| YOUR ASSIGNMENT |
The answer is the full listing restated exactly, without any pictures.

| INFORMATION |
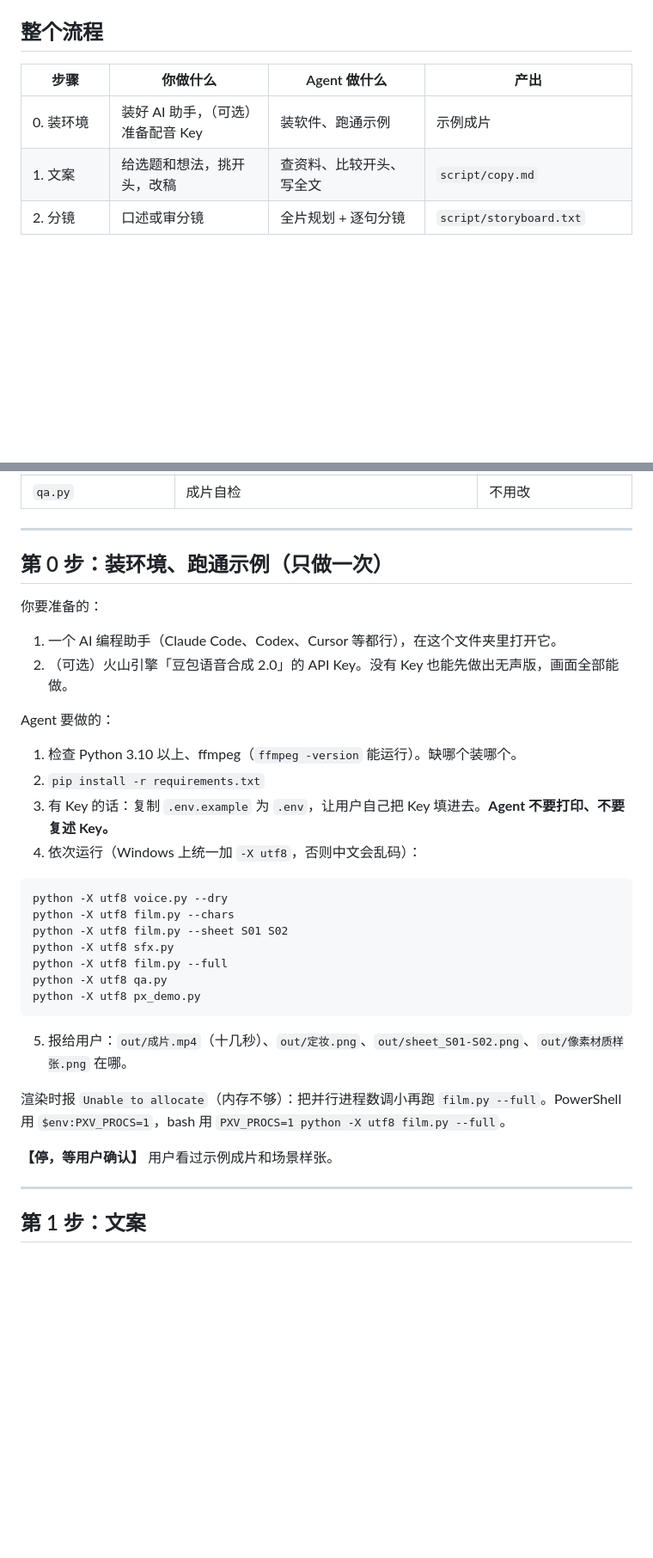
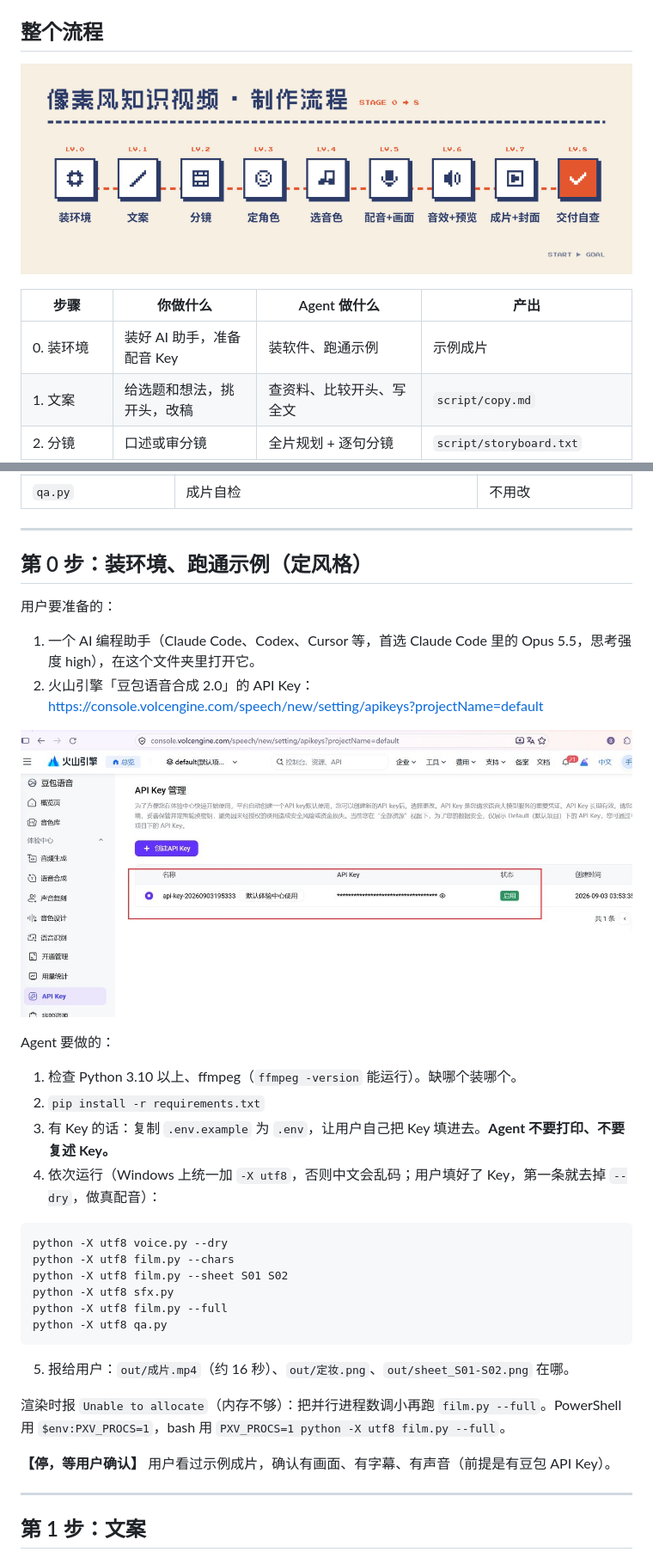
Before and after one commit to m1dsa/pixel-video-starter, a Markdown page: GUIDE.md, 2 parts joined by grey strips. Shown at 86% size. GitHub-like rendering; pictures changed too: docs/images/flow.png (added), docs/images/volcengine-key.jpg (added); blank space fills up the shorter version.

Commit message:
按 X 正式文章同步：第 0 步配音 Key、你要检查（可选）、补流程图和配图
Co-Authored-By: Claude Opus 5.5 <noreply@anthropic.com>

````diff
--- a/GUIDE.md
+++ b/GUIDE.md
@@ -12,9 +12,11 @@
 
 ## 整个流程
 
+![像素风知识视频制作流程：装环境 → 文案 → 分镜 → 定角色 → 选音色 → 配音+画面 → 音效+预览 → 成片+封面 → 交付自查](docs/images/flow.png)
+
 | 步骤 | 你做什么 | Agent 做什么 | 产出 |
 | --- | --- | --- | --- |
-| 0. 装环境 | 装好 AI 助手，（可选）准备配音 Key | 装软件、跑通示例 | 示例成片 |
+| 0. 装环境 | 装好 AI 助手，准备配音 Key | 装软件、跑通示例 | 示例成片 |
 | 1. 文案 | 给选题和想法，挑开头，改稿 | 查资料、比较开头、写全文 | `script/copy.md` |
 | 2. 分镜 | 口述或审分镜 | 全片规划 + 逐句分镜 | `script/storyboard.txt` |
 | 3. 角色和表情 | 描述主角，挑造型 | 按剧情做角色和表情，出定妆照 | 定妆照 |
@@ -48,17 +52,19 @@
 
 ---
 
-## 第 0 步：装环境、跑通示例（只做一次）
+## 第 0 步：装环境、跑通示例（定风格）
 
-你要准备的：
-1. 一个 AI 编程助手（Claude Code、Codex、Cursor 等都行），在这个文件夹里打开它。
-2. （可选）火山引擎「豆包语音合成 2.0」的 API Key。没有 Key 也能先做出无声版，画面全部能做。
+用户要准备的：
+1. 一个 AI 编程助手（Claude Code、Codex、Cursor 等，首选 Claude Code 里的 Opus 5.5，思考强度 high），在这个文件夹里打开它。
+2. 火山引擎「豆包语音合成 2.0」的 API Key：https://console.volcengine.com/speech/new/setting/apikeys?projectName=default
+
+![火山引擎控制台：豆包语音 → API Key 管理，复制列表里的 API Key](docs/images/volcengine-key.jpg)
 
 Agent 要做的：
 1. 检查 Python 3.10 以上、ffmpeg（`ffmpeg -version` 能运行）。缺哪个装哪个。
 2. `pip install -r requirements.txt`
 3. 有 Key 的话：复制 `.env.example` 为 `.env`，让用户自己把 Key 填进去。**Agent 不要打印、不要复述 Key。**
-4. 依次运行（Windows 上统一加 `-X utf8`，否则中文会乱码）：
+4. 依次运行（Windows 上统一加 `-X utf8`，否则中文会乱码；用户填好了 Key，第一条就去掉 `--dry`，做真配音）：
 
 ```
 python -X utf8 voice.py --dry
@@ -67,14 +73,13 @@ python -X utf8 film.py --sheet S01 S02
 python -X utf8 sfx.py
 python -X utf8 film.py --full
 python -X utf8 qa.py
-python -X utf8 px_demo.py
 ```
 
-5. 报给用户：`out/成片.mp4`（十几秒）、`out/定妆.png`、`out/sheet_S01-S02.png`、`out/像素材质样张.png` 在哪。
+5. 报给用户：`out/成片.mp4`（约 16 秒）、`out/定妆.png`、`out/sheet_S01-S02.png` 在哪。
 
 渲染时报 `Unable to allocate`（内存不够）：把并行进程数调小再跑 `film.py --full`。PowerShell 用 `$env:PXV_PROCS=1`，bash 用 `PXV_PROCS=1 python -X utf8 film.py --full`。
 
-**【停，等用户确认】** 用户看过示例成片和场景样张。
+**【停，等用户确认】** 用户看过示例成片，确认有画面、有字幕、有声音（前提是有豆包 API Key）。
 
 ---
 
````
Also changed, not shown: other parts of GUIDE.md (+15 -8 lines), README.md (+10 -0 lines), docs/images/examples-2.jpg (added), docs/images/feedback.jpg (added), docs/images/files.png (added).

| RESPONSE TO THE TASK |
Before and after one commit to m1dsa/pixel-video-starter, a Markdown page: GUIDE.md, 2 parts joined by grey strips. Shown at 86% size. GitHub-like rendering; pictures changed too: docs/images/flow.png (added), docs/images/volcengine-key.jpg (added); blank space fills up the shorter version.

Commit message:
按 X 正式文章同步：第 0 步配音 Key、你要检查（可选）、补流程图和配图
Co-Authored-By: Claude Opus 5.5 <noreply@anthropic.com>

````diff
--- a/GUIDE.md
+++ b/GUIDE.md
@@ -12,9 +12,11 @@
 
 ## 整个流程
 
+![像素风知识视频制作流程：装环境 → 文案 → 分镜 → 定角色 → 选音色 → 配音+画面 → 音效+预览 → 成片+封面 → 交付自查](docs/images/flow.png)
+
 | 步骤 | 你做什么 | Agent 做什么 | 产出 |
 | --- | --- | --- | --- |
-| 0. 装环境 | 装好 AI 助手，（可选）准备配音 Key | 装软件、跑通示例 | 示例成片 |
+| 0. 装环境 | 装好 AI 助手，准备配音 Key | 装软件、跑通示例 | 示例成片 |
 | 1. 文案 | 给选题和想法，挑开头，改稿 | 查资料、比较开头、写全文 | `script/copy.md` |
 | 2. 分镜 | 口述或审分镜 | 全片规划 + 逐句分镜 | `script/storyboard.txt` |
 | 3. 角色和表情 | 描述主角，挑造型 | 按剧情做角色和表情，出定妆照 | 定妆照 |
@@ -48,17 +52,19 @@
 
 ---
 
-## 第 0 步：装环境、跑通示例（只做一次）
+## 第 0 步：装环境、跑通示例（定风格）
 
-你要准备的：
-1. 一个 AI 编程助手（Claude Code、Codex、Cursor 等都行），在这个文件夹里打开它。
-2. （可选）火山引擎「豆包语音合成 2.0」的 API Key。没有 Key 也能先做出无声版，画面全部能做。
+用户要准备的：
+1. 一个 AI 编程助手（Claude Code、Codex、Cursor 等，首选 Claude Code 里的 Opus 5.5，思考强度 high），在这个文件夹里打开它。
+2. 火山引擎「豆包语音合成 2.0」的 API Key：https://console.volcengine.com/speech/new/setting/apikeys?projectName=default
+
+![火山引擎控制台：豆包语音 → API Key 管理，复制列表里的 API Key](docs/images/volcengine-key.jpg)
 
 Agent 要做的：
 1. 检查 Python 3.10 以上、ffmpeg（`ffmpeg -version` 能运行）。缺哪个装哪个。
 2. `pip install -r requirements.txt`
 3. 有 Key 的话：复制 `.env.example` 为 `.env`，让用户自己把 Key 填进去。**Agent 不要打印、不要复述 Key。**
-4. 依次运行（Windows 上统一加 `-X utf8`，否则中文会乱码）：
+4. 依次运行（Windows 上统一加 `-X utf8`，否则中文会乱码；用户填好了 Key，第一条就去掉 `--dry`，做真配音）：
 
 ```
 python -X utf8 voice.py --dry
@@ -67,14 +73,13 @@ python -X utf8 film.py --sheet S01 S02
 python -X utf8 sfx.py
 python -X utf8 film.py --full
 python -X utf8 qa.py
-python -X utf8 px_demo.py
 ```
 
-5. 报给用户：`out/成片.mp4`（十几秒）、`out/定妆.png`、`out/sheet_S01-S02.png`、`out/像素材质样张.png` 在哪。
+5. 报给用户：`out/成片.mp4`（约 16 秒）、`out/定妆.png`、`out/sheet_S01-S02.png` 在哪。
 
 渲染时报 `Unable to allocate`（内存不够）：把并行进程数调小再跑 `film.py --full`。PowerShell 用 `$env:PXV_PROCS=1`，bash 用 `PXV_PROCS=1 python -X utf8 film.py --full`。
 
-**【停，等用户确认】** 用户看过示例成片和场景样张。
+**【停，等用户确认】** 用户看过示例成片，确认有画面、有字幕、有声音（前提是有豆包 API Key）。
 
 ---
 
````
Also changed, not shown: other parts of GUIDE.md (+15 -8 lines), README.md (+10 -0 lines), docs/images/examples-2.jpg (added), docs/images/feedback.jpg (added), docs/images/files.png (added).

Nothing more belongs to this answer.